Perhaps there was something preternatural in the way she was hired for The Color of Money. The role of Janelle, a blond, whiskey-throated bar owner and the love interest of Fast Eddie (Newman), didn’t even exist until just before filming started. Newman feared that the close relationship between Eddie and his pool-hustling protégé (Cruise) might be misinterpreted unless Eddie had a girlfriend, so the part of Janelle was quickly created. Martin Scorsese had just directed Shaver in an Amazing Stories TV episode and thought she might be right for the character. The result was a break more fortunate than any executed on green felt. Thanks to her performance in Money, Shaver joins the likes of John Candy and Michael J. Fox as Hollywood’s favorite Canadian imports.
You can tell by her walls. Each time Shaver finishes a motion picture she buys a motionless picture for her hilltop Hollywood home. The latest additions to her collection of modern art include a painting for Money and one for The Believers—a murder mystery, due out in June, in which she plays Martin Sheen’s landlady and lover.
Clearly the stunner from St. Thomas, Ontario has made believers out of the same California movie people who rejected her in 1974, when they discovered that the would-be actress had no green card. “They said, ‘Go home and become a star in your own country,’ ” says Shaver. “I said, ‘But there are no stars in Canada!’ ” The fifth of six daughters, Helen telephoned her mother for consolation. Doris, now 73, confessed that she’d been praying for Helen to make it in Canada first. “We had a great fight about that,” says Helen, whose father, a railroad engineer, died in 1982. “I told her, ‘If you’re going to pray for me, Mother, do it in neutral!’ ”
Mom’s prayers were answered. Shaver made her reputation in the Great White North, appearing in 13 films and winning a Best Actress Genie—the Canadian Oscar—for her role in 1978’s In Praise of Older Women. “I worked,” she says. “I got my education.”
Roles in the U.S. followed gradually, including the title character in Jessica Novak, CBS’ short-lived 1981 series about a TV newswoman. Certainly Shaver’s most controversial part was that of a lesbian professor in this year’s critically acclaimed film Desert Hearts. “Kissing another woman is quite extraordinary,” she says, laughing. “There are no whiskers, and it’s very soft.” Though friends thought that as a result she might be typecast as a homosexual, Shaver knew that Desert Hearts was “the best script I’d ever been offered. Besides, I’m quite secure in my sexuality.”
Shaver’s private life hasn’t been quite as serendipitous as her career. A three-year marriage to film company executive Steve Reuther ended in 1982. “I’m thrilled I had a relationship with Helen,” says the congenial Reuther, 35. “I feel sorry for people who haven’t.” Shaver says she is currently dating an artist, but won’t name him because “the relationship is in its tender, formative stages.”
Whoever he is, no doubt he shares the sentiments expressed by Color of Money screenwriter Richard Price. “She has the look of having been around a few corners, but she still has a softness,” says Price, who believes that casting a 34-year-old is a blow against “the tyranny of the tight butt and tight face.
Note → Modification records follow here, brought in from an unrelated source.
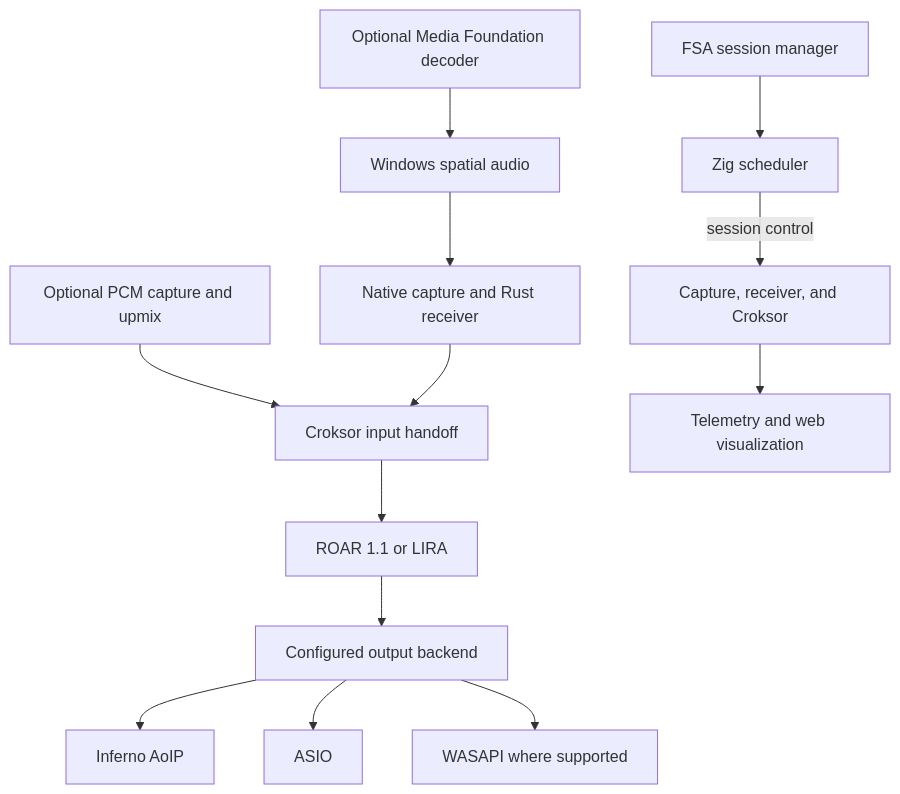
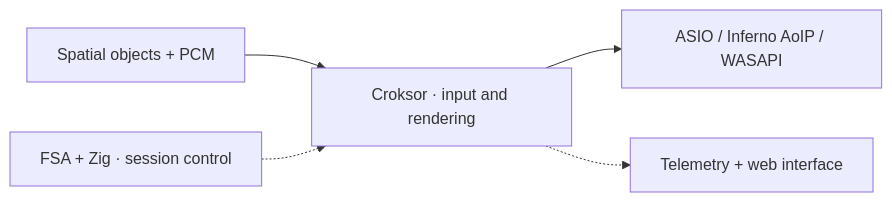
One commit to BestGreed/NativeSpatialPipe changed the diagram in README.md. Above: the diagram before and after it, drawn with Mermaid. The commit also changed other lines of this file and 3 other files, not shown here.

Commit message:
Refresh bilingual README with recorded spatial visualization [skip ci]

````diff
--- a/README.md
+++ b/README.md
@@ -19,15 +56,7 @@
 ```mermaid
-flowchart TD
-    FSA["FSA session manager"] --> Zig["Zig scheduler"]
-    Zig -->|"session control"| Runtime["Capture, receiver, and Croksor"]
-    Spatial["Windows spatial audio"] --> Capture["Native capture and Rust receiver"]
-    Media["Optional Media Foundation decoder"] --> Spatial
-    PCM["Optional PCM capture and upmix"] --> Mix["Croksor input handoff"]
-    Capture --> Mix
-    Mix --> Render["ROAR 1.1 or LIRA"]
-    Render --> Output["Configured output backend"]
-    Output --> AoIP["Inferno AoIP"]
-    Output --> ASIO["ASIO"]
-    Output --> WASAPI["WASAPI where supported"]
-    Runtime --> Telemetry["Telemetry and web visualization"]
+flowchart LR
+    Input["Spatial objects + PCM"] --> Croksor["Croksor · input and rendering"]
+    Croksor --> Output["ASIO / Inferno AoIP / WASAPI"]
+    FSA["FSA + Zig · session control"] -.-> Croksor
+    Croksor -.-> Web["Telemetry + web interface"]
 ```
````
It takes the Nazism out of age for actresses.” Price’s enthusiasm isn’t surprising. Whether it’s from film-goers, filmmakers or ex-husbands, Shaver usually evokes a spirited response.